Last revised:
19 February 2001

The Constitution Act, 1867

Claude Bélanger,
Department of History,
Marianopolis College

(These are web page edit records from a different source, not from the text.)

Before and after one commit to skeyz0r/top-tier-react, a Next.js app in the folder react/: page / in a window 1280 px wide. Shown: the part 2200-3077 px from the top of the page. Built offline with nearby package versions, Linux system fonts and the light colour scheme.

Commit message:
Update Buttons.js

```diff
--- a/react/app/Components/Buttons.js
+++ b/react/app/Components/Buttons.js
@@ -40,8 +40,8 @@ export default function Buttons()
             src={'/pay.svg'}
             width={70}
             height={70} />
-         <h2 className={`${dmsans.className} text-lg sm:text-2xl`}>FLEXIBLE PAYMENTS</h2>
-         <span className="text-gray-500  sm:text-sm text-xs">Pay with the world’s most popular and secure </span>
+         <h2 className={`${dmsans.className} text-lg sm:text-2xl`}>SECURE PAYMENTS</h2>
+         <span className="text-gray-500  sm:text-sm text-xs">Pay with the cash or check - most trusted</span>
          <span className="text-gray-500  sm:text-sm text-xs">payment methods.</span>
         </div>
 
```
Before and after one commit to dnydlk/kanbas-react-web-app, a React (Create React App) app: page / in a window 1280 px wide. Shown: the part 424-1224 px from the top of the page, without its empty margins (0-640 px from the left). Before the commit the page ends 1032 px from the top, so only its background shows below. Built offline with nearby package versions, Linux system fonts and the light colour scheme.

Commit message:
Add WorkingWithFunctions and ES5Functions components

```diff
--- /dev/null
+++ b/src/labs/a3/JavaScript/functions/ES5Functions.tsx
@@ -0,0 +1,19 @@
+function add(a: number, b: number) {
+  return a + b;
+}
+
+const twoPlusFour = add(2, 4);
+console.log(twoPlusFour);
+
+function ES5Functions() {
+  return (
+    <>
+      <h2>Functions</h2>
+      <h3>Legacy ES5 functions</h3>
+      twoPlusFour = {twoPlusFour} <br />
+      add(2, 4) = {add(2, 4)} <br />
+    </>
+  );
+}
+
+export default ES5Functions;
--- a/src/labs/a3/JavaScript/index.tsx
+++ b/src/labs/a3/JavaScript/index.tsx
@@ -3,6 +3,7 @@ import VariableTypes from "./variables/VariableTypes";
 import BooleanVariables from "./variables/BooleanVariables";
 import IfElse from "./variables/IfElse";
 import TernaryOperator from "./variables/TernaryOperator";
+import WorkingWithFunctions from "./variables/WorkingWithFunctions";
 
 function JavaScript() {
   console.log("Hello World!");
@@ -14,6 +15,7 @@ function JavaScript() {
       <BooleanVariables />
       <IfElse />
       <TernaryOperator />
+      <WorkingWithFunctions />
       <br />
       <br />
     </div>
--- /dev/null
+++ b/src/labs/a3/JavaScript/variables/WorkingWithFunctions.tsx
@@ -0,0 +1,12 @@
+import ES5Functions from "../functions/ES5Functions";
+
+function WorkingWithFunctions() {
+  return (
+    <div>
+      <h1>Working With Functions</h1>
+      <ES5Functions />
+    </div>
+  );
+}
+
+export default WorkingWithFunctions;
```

Name given to Canada's main constitutional document. The Constitution Act, 1867 is a British statute passed in 1867 for two purposes: to divide the United Province of Canada into two provinces - Quebec and Ontario - and to unite four of the British North American colonies into a federal system. The change in constitution was effected following a series of conferences, in Charlottetown, Quebec and London through which the several colonies made their desires and aspirations known. As such, it was the first time in their history that Canadians were given a predominant voice in constitution making. The Act originally contained 147 articles, many of which have either fallen into disuse or have been abrogated since. It is divided into eleven parts: I. Preliminary (art. 1-2); II. Union (art. 3-8); III. Executive power (art. 9-16); IV. Legislative power (art. 17-57); Provincial Constitution (art. 58-90); VI. Distribution of Legislative powers (art. 90-96); VII. Judicature (art. 96-101); VIII. Revenues, Debts, Assets, Taxation (art. 102-126); IX. Miscellaneous Provisions (art. 127-144); X. Intercolonial Railway (art. 145); XI. Admission of other colonies (art. 146-147). The name Constitutional Act is also given to a series of amendments to the original document. Such amendments are called Constitution Act followed by the relevant date for the amendment (ex. Constitution Act, 1871 etc.).

© 2001 Claude Bélanger, Marianopolis College